EXERCISE GOAL: Write back every line of the listing exactly, excluding images.

RECORDS FOR THIS TASK:
____________
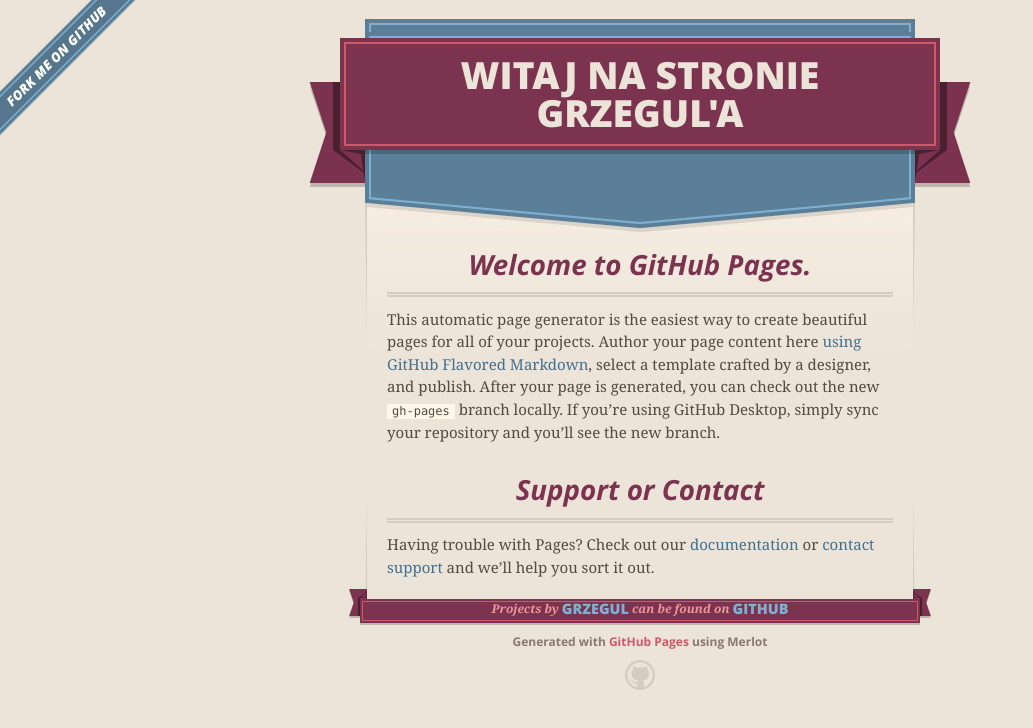
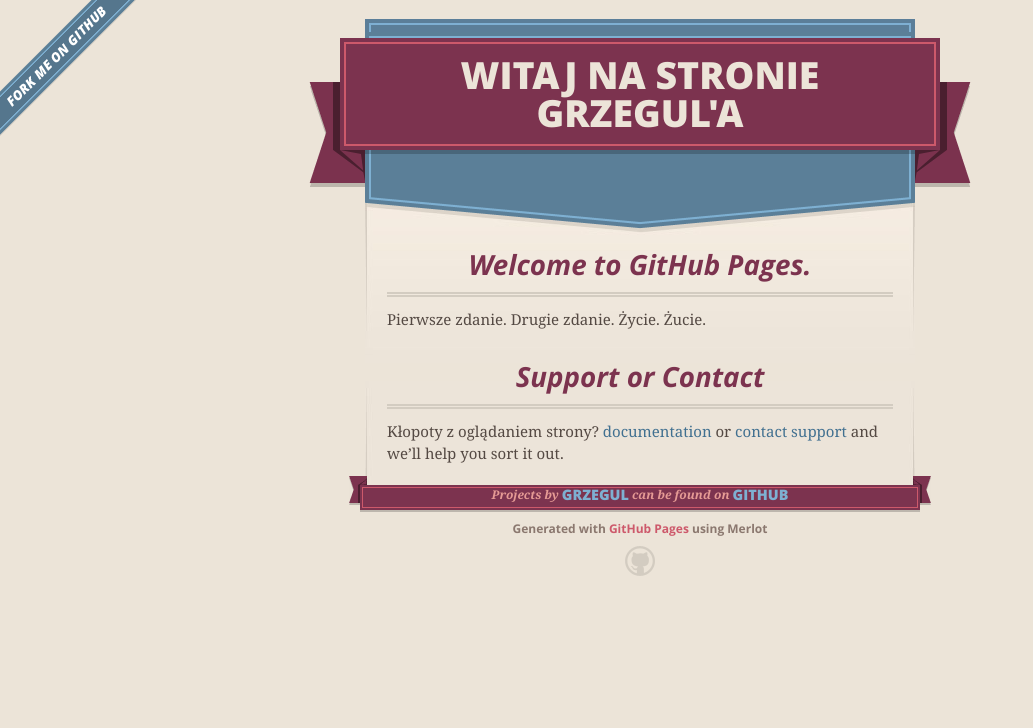
Before and after one commit to grzegul/grzegul.github.io, a plain HTML site: page index.html in a window 1280 px wide. Shown: the whole page, without its empty margins (0-1033 px from the left). Drawn offline with nearby package versions, Linux system fonts and the light colour scheme.

Commit message:
pierwsze zdanie

```diff
--- a/index.html
+++ b/index.html
@@ -48,13 +48,13 @@
         <h3>
 <a id="welcome-to-github-pages" class="anchor" href="#welcome-to-github-pages" aria-hidden="true"><span aria-hidden="true" class="octicon octicon-link"></span></a>Welcome to GitHub Pages.</h3>
 
-<p>This automatic page generator is the easiest way to create beautiful pages for all of your projects. Author your page content here <a href="https://guides.github.com/features/mastering-markdown/">using GitHub Flavored Markdown</a>, select a template crafted by a designer, and publish. After your page is generated, you can check out the new <code>gh-pages</code> branch locally. If you’re using GitHub Desktop, simply sync your repository and you’ll see the new branch.</p>
+<p>Pierwsze zdanie. Drugie zdanie. Życie. Żucie.</p>
 
 
 <h3>
 <a id="support-or-contact" class="anchor" href="#support-or-contact" aria-hidden="true"><span aria-hidden="true" class="octicon octicon-link"></span></a>Support or Contact</h3>
 
-<p>Having trouble with Pages? Check out our <a href="https://help.github.com/pages">documentation</a> or <a href="https://github.com/contact">contact support</a> and we’ll help you sort it out.</p>
+<p>Kłopoty z oglądaniem strony? <a href="https://help.github.com/pages">documentation</a> or <a href="https://github.com/contact">contact support</a> and we’ll help you sort it out.</p>
       </section>
 
       <footer>
```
____________
ANSWER TO THIS TASK:
Before and after one commit to grzegul/grzegul.github.io, a plain HTML site: page index.html in a window 1280 px wide. Shown: the whole page, without its empty margins (0-1033 px from the left). Drawn offline with nearby package versions, Linux system fonts and the light colour scheme.

Commit message:
pierwsze zdanie

```diff
--- a/index.html
+++ b/index.html
@@ -48,13 +48,13 @@
         <h3>
 <a id="welcome-to-github-pages" class="anchor" href="#welcome-to-github-pages" aria-hidden="true"><span aria-hidden="true" class="octicon octicon-link"></span></a>Welcome to GitHub Pages.</h3>
 
-<p>This automatic page generator is the easiest way to create beautiful pages for all of your projects. Author your page content here <a href="https://guides.github.com/features/mastering-markdown/">using GitHub Flavored Markdown</a>, select a template crafted by a designer, and publish. After your page is generated, you can check out the new <code>gh-pages</code> branch locally. If you’re using GitHub Desktop, simply sync your repository and you’ll see the new branch.</p>
+<p>Pierwsze zdanie. Drugie zdanie. Życie. Żucie.</p>
 
 
 <h3>
 <a id="support-or-contact" class="anchor" href="#support-or-contact" aria-hidden="true"><span aria-hidden="true" class="octicon octicon-link"></span></a>Support or Contact</h3>
 
-<p>Having trouble with Pages? Check out our <a href="https://help.github.com/pages">documentation</a> or <a href="https://github.com/contact">contact support</a> and we’ll help you sort it out.</p>
+<p>Kłopoty z oglądaniem strony? <a href="https://help.github.com/pages">documentation</a> or <a href="https://github.com/contact">contact support</a> and we’ll help you sort it out.</p>
       </section>
 
       <footer>
```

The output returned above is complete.